Task objective:
Please state how many lines below include the word "index"; the reply should be the number only.

Data excerpts:
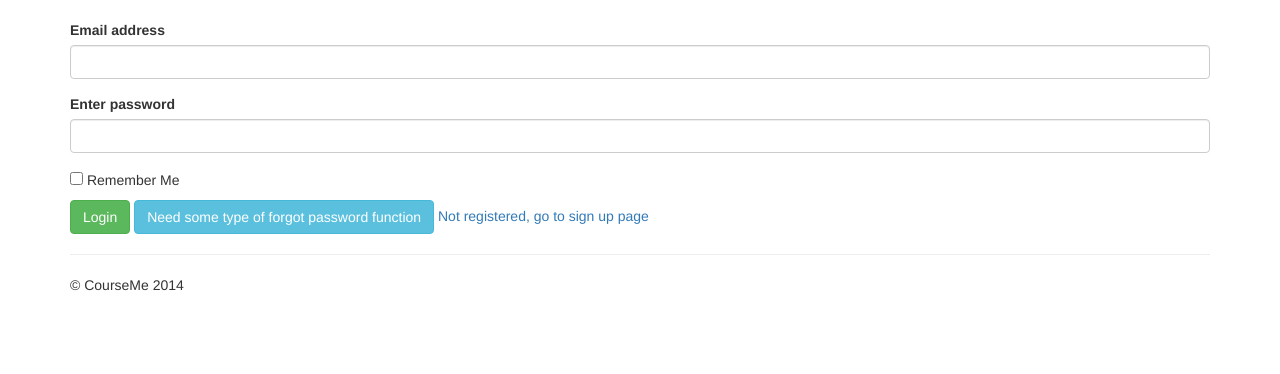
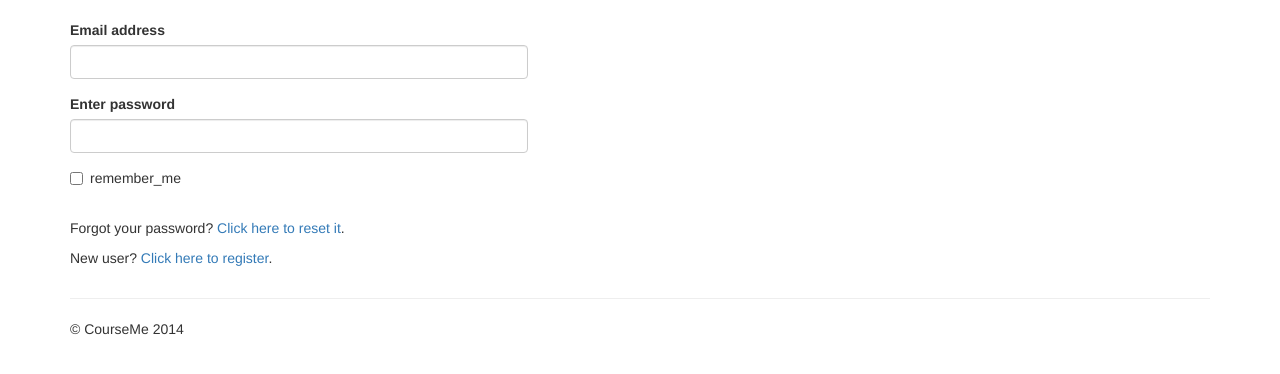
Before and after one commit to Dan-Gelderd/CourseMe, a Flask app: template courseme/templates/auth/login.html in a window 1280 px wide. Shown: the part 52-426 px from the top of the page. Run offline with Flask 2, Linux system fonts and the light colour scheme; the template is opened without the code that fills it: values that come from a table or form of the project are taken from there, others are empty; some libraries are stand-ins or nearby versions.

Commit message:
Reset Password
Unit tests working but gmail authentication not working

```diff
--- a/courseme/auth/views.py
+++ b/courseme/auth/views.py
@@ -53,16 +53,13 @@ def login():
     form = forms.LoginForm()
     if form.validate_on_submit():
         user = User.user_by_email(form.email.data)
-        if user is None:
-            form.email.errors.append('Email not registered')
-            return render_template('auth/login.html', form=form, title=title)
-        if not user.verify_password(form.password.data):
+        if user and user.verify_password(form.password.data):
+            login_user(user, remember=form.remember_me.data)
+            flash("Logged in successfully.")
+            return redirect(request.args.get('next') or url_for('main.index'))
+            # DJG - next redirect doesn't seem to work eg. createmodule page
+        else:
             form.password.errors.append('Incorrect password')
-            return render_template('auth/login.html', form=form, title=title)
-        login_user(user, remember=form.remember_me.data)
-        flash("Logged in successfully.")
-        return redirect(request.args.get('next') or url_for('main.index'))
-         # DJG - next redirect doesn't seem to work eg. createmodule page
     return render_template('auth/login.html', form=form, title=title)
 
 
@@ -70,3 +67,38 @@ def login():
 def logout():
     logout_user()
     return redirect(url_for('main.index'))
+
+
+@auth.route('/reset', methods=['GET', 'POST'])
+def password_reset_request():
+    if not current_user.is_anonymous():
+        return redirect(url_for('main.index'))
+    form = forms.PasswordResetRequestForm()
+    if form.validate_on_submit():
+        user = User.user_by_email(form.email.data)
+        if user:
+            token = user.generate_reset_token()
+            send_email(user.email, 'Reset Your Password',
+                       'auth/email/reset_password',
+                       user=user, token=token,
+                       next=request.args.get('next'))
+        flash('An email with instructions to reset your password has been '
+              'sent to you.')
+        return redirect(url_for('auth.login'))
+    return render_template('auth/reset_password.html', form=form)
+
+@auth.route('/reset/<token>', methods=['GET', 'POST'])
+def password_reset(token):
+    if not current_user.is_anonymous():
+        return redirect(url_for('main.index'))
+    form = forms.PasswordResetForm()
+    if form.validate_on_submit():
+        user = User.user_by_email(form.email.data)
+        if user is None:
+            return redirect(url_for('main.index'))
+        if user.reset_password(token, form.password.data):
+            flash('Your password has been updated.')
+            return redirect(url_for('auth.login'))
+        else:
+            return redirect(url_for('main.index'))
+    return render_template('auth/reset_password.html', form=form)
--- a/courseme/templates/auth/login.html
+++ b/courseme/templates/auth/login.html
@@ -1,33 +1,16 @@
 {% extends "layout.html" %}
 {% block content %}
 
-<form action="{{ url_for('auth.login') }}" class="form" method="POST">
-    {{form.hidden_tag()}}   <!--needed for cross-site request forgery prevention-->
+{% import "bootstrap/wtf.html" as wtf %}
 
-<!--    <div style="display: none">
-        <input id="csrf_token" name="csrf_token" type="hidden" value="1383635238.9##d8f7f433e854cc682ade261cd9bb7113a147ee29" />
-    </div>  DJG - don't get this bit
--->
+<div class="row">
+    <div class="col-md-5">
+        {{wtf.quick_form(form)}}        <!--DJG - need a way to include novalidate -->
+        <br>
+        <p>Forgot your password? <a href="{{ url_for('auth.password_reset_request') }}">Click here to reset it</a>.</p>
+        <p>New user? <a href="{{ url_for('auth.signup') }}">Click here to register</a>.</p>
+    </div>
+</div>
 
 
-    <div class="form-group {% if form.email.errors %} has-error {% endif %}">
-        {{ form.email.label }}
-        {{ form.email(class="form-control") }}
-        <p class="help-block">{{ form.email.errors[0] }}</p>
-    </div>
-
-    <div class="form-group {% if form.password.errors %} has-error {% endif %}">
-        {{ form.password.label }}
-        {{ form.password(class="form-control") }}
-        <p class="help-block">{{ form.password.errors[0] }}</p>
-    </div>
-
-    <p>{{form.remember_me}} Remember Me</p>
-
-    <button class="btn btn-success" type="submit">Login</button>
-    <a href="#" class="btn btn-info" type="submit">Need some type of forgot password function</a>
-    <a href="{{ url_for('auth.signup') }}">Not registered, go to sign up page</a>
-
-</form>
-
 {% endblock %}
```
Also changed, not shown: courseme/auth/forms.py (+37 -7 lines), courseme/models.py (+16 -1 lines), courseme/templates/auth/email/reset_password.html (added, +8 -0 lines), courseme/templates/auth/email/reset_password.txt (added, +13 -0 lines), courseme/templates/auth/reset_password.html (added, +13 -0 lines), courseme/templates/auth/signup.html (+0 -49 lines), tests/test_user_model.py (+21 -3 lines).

* * *

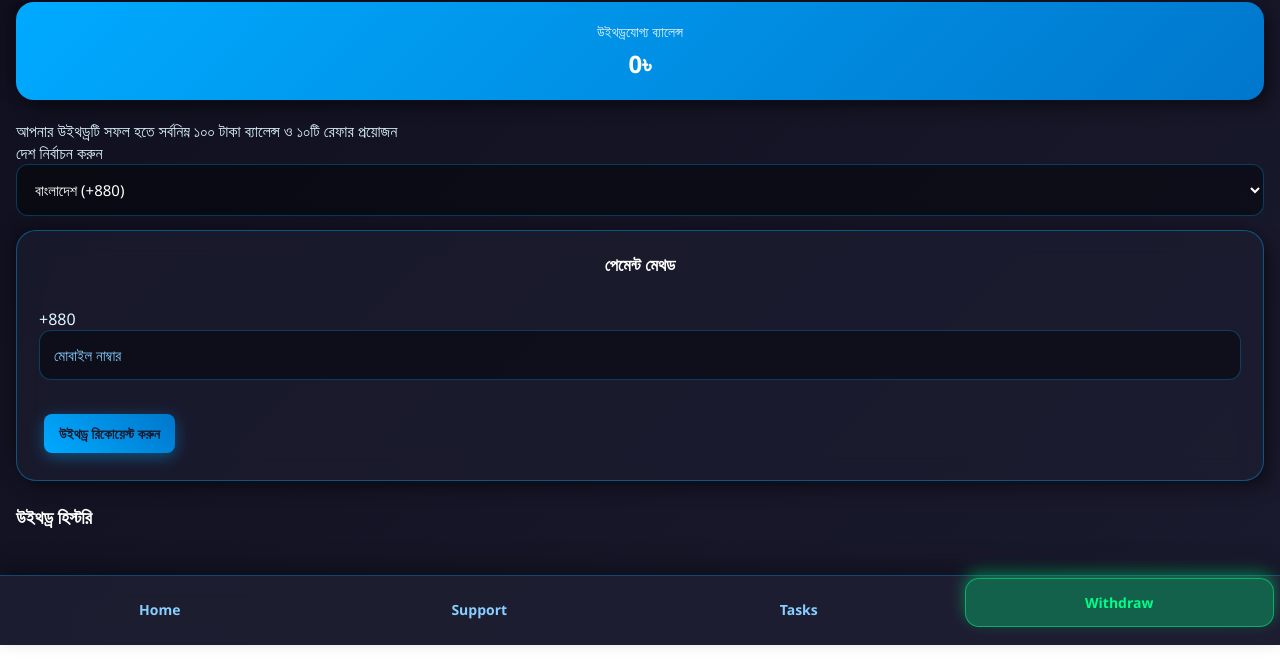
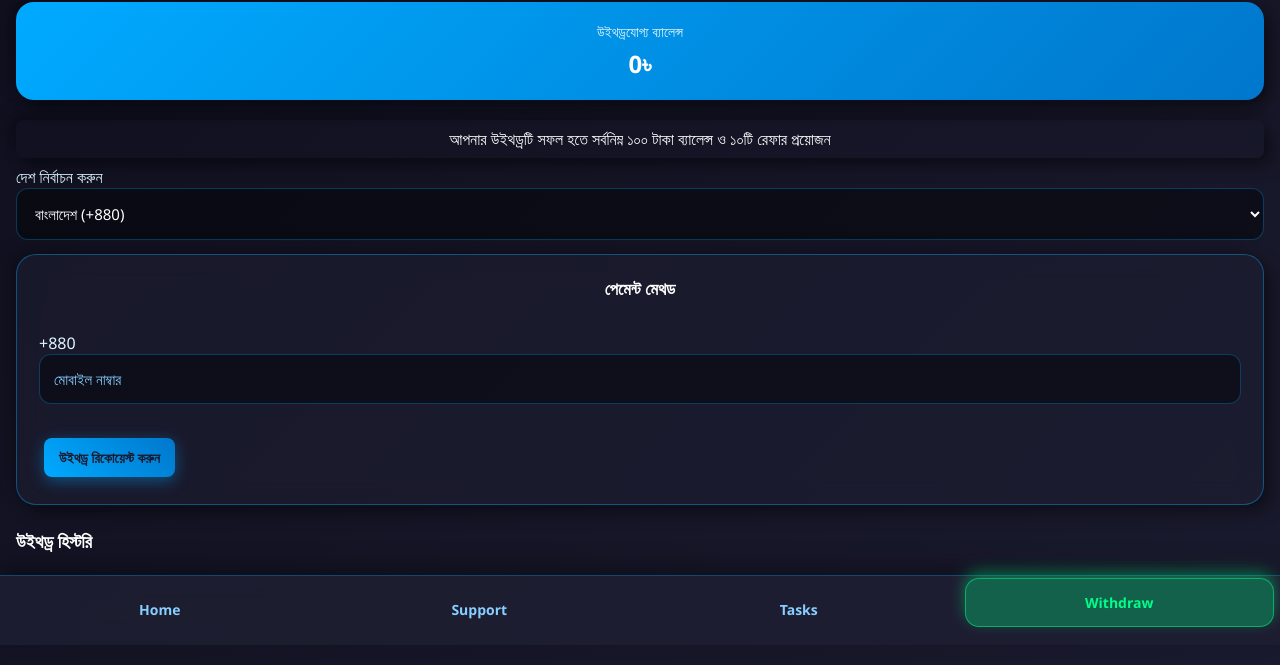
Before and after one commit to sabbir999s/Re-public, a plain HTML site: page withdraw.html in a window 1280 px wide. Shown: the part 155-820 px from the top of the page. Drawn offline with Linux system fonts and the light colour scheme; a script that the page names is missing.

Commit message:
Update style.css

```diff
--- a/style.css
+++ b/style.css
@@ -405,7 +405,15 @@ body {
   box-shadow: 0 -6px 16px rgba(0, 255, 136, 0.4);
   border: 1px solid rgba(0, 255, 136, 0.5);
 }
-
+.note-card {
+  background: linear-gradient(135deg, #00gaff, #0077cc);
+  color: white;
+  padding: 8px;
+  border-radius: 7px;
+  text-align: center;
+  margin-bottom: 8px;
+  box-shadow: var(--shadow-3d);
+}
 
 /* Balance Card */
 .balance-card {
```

---

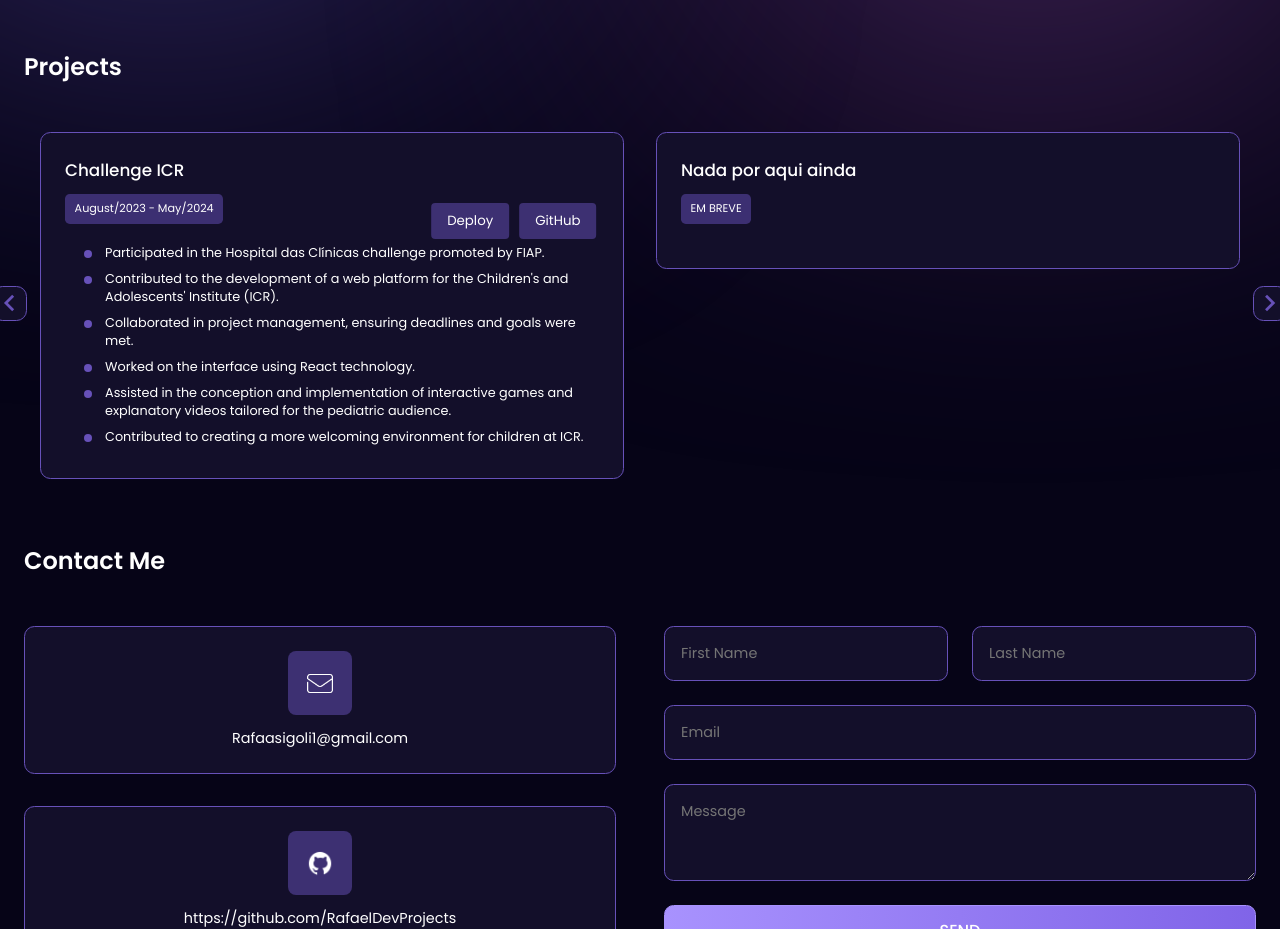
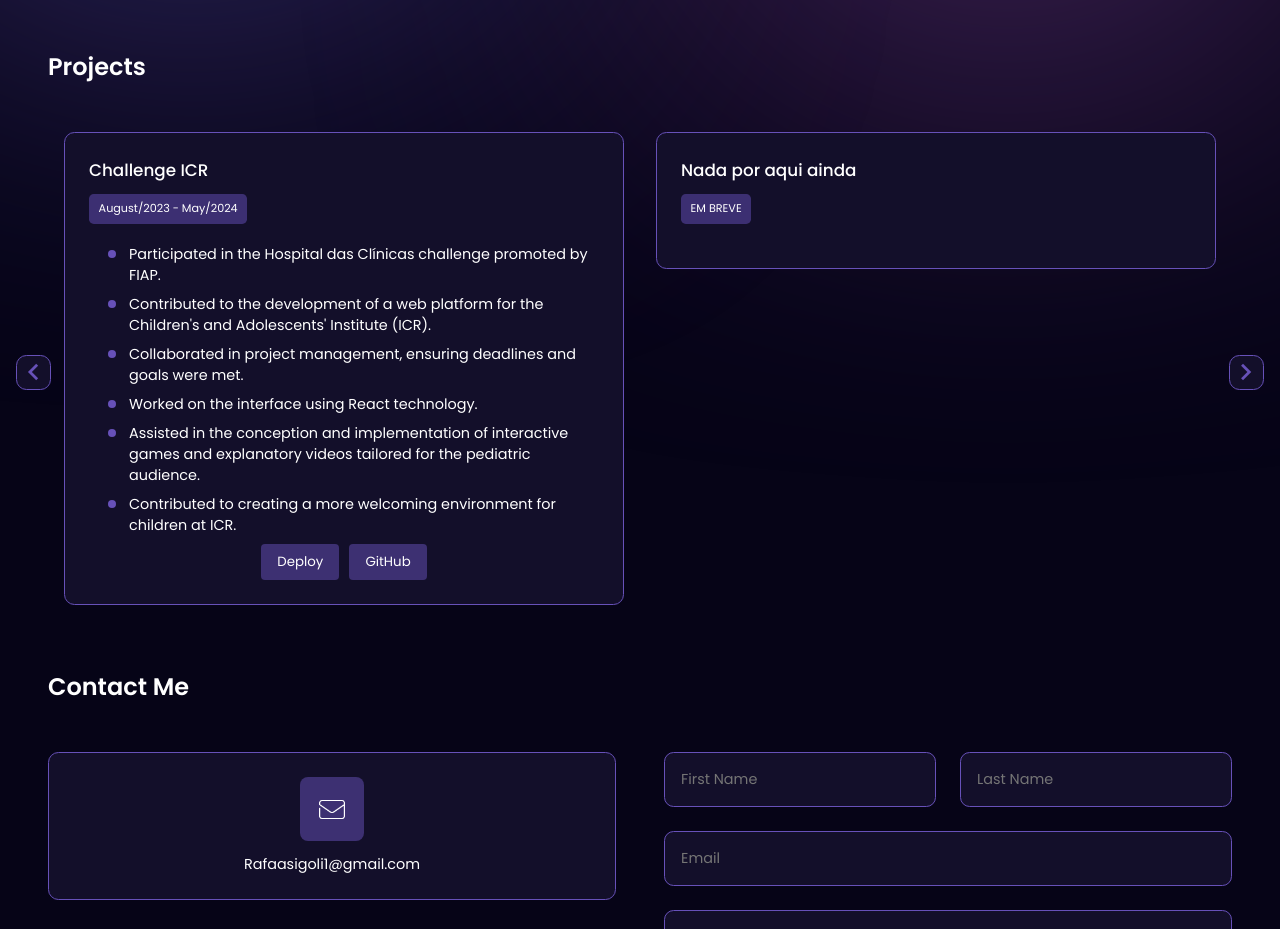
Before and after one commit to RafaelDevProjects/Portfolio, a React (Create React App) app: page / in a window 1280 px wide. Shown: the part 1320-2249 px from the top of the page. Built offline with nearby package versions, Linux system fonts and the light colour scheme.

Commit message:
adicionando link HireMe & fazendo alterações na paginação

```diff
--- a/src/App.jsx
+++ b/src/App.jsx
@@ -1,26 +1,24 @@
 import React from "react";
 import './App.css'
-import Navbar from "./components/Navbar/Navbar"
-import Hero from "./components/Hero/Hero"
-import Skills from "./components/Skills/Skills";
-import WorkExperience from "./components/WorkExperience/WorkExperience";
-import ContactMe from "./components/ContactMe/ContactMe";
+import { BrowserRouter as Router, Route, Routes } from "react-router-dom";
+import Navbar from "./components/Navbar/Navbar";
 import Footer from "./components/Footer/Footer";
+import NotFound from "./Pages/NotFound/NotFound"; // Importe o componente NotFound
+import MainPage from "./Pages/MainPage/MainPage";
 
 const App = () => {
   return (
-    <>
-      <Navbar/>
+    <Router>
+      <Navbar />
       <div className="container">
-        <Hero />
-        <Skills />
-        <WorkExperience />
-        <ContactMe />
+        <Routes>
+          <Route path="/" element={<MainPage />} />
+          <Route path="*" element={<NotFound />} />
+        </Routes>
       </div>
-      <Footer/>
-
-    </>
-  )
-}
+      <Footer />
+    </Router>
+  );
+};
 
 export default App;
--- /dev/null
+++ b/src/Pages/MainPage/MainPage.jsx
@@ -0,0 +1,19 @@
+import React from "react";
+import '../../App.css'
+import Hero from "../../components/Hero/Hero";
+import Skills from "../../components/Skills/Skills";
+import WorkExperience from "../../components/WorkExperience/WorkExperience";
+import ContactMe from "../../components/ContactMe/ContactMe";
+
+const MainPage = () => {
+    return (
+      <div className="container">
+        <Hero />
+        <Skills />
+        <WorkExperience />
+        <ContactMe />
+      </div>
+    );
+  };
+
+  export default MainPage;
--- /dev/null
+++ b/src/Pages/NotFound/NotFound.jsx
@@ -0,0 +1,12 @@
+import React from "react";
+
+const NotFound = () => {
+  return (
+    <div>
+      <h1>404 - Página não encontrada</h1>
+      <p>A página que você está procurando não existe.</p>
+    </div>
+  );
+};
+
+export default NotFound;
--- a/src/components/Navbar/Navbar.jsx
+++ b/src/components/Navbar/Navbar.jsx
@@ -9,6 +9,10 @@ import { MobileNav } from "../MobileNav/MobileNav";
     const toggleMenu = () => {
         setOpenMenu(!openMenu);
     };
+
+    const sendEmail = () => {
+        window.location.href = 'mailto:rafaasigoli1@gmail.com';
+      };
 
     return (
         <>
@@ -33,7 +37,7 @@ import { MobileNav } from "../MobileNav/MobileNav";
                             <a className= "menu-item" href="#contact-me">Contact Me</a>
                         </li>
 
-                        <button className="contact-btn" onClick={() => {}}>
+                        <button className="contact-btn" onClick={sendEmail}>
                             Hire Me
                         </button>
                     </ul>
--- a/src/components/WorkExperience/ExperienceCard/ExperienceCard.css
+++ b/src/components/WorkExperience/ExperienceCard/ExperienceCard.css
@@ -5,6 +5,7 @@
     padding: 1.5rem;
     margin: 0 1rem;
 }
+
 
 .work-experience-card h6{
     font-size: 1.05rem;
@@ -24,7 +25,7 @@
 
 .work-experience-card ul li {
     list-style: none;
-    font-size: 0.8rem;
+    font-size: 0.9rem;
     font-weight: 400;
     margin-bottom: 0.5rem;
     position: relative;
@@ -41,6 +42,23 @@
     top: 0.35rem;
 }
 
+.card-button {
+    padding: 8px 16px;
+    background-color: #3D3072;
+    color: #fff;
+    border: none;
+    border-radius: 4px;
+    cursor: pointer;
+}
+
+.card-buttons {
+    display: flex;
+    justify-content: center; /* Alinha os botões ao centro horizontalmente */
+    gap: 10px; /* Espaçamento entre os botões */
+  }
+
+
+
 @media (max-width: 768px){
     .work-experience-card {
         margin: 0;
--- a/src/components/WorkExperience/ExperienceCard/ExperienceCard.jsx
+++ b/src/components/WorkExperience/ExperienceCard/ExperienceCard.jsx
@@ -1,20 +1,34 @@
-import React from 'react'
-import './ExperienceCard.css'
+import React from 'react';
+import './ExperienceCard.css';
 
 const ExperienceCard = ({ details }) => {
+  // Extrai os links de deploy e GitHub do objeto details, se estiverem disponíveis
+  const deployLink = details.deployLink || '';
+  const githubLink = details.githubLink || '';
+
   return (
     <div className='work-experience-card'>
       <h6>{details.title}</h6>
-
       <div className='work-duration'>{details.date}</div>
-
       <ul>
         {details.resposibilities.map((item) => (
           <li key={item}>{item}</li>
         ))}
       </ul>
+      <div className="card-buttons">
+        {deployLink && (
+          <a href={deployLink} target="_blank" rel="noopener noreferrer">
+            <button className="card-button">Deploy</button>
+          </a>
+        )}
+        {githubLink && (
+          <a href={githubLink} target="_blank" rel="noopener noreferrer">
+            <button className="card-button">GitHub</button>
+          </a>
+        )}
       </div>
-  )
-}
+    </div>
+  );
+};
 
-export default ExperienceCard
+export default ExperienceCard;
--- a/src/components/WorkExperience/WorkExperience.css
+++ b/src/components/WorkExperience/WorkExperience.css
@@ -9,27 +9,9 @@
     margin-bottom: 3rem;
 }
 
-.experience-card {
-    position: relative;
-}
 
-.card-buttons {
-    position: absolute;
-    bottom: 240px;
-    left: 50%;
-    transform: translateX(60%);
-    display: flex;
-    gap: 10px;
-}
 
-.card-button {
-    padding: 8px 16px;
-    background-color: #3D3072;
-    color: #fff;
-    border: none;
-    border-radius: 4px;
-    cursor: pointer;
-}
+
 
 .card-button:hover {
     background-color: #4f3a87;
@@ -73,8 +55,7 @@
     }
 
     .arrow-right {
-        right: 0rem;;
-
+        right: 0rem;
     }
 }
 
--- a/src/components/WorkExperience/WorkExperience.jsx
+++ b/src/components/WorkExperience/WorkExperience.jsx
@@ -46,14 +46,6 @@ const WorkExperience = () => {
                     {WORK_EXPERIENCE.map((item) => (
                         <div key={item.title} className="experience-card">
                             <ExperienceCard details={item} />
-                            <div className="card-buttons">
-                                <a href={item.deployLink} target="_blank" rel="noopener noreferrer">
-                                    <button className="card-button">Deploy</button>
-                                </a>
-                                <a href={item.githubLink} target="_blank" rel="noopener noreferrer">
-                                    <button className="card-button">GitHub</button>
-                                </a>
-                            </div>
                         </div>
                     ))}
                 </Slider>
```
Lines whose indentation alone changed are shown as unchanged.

Output:
7